*** Begin section ***

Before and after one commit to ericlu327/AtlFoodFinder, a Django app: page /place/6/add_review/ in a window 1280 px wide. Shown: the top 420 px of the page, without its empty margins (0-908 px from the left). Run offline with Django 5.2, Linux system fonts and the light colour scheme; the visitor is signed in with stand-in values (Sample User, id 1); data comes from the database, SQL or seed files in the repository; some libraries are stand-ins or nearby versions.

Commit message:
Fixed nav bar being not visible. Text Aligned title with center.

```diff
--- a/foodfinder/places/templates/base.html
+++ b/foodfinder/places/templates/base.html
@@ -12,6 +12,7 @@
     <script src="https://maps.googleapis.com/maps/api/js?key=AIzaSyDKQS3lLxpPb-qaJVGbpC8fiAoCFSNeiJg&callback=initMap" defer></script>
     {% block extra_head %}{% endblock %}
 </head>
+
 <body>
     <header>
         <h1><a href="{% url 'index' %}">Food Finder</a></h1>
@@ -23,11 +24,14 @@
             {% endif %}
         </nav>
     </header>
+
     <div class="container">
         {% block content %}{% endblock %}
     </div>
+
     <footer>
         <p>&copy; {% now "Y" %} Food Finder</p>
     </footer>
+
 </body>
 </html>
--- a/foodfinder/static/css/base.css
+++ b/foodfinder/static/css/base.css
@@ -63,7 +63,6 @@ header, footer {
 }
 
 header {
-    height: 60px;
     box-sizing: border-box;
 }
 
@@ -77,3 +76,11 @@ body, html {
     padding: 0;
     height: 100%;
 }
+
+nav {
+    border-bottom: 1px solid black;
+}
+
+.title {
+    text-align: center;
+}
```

*** End section ***
*** Begin section ***

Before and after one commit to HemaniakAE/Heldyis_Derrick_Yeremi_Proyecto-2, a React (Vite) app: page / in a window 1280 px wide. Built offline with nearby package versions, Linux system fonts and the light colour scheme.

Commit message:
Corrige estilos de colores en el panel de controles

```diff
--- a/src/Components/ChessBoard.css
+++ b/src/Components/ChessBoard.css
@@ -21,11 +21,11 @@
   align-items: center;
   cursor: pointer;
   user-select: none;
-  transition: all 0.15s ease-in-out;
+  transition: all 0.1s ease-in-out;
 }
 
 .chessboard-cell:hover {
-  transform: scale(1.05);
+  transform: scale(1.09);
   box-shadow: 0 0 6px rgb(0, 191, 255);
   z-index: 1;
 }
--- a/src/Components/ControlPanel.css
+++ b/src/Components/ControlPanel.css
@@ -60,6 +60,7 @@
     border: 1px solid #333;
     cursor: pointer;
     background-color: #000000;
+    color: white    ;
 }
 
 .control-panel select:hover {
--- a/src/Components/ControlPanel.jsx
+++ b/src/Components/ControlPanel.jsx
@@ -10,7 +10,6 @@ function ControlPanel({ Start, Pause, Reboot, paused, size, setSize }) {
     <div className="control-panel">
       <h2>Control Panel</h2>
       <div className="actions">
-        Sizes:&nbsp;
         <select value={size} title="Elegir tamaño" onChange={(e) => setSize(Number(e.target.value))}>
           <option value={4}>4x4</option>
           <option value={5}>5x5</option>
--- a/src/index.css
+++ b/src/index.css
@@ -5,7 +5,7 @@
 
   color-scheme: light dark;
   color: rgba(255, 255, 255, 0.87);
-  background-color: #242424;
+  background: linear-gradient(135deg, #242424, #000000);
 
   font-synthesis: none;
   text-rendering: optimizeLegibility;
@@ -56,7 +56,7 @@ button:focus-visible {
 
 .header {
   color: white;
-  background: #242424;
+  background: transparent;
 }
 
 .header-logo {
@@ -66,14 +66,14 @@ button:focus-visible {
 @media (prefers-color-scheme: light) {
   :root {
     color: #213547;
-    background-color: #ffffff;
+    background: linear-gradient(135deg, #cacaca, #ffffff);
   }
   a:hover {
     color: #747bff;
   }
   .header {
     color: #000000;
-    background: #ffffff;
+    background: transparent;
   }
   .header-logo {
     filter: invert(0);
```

*** End section ***
*** Begin section ***

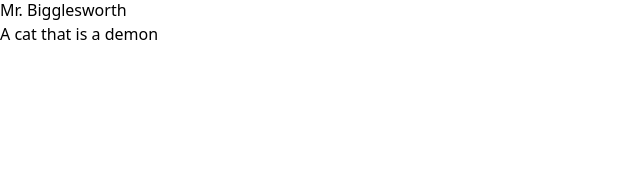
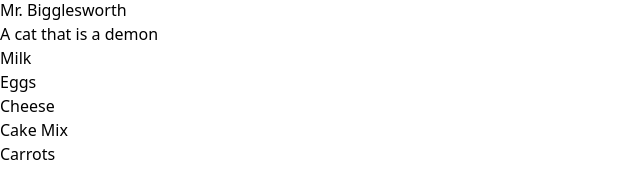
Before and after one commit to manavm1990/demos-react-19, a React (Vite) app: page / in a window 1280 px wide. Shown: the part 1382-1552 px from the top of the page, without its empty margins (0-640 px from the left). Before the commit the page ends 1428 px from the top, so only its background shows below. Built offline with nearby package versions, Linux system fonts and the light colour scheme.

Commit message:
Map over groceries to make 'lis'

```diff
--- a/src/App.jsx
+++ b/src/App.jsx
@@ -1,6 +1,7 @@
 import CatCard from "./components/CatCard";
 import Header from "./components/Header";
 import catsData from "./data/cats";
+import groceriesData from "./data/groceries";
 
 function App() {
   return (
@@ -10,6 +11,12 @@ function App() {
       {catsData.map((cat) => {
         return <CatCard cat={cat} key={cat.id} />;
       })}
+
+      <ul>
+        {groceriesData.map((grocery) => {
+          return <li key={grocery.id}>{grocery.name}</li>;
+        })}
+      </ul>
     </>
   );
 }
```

*** End section ***

* [Task goal] Lines in the material above that include the string "select" should be listed.

* [Answer area]
   user-select: none;
 .control-panel select:hover {
         <select value={size} title="Elegir tamaño" onChange={(e) => setSize(Number(e.target.value))}>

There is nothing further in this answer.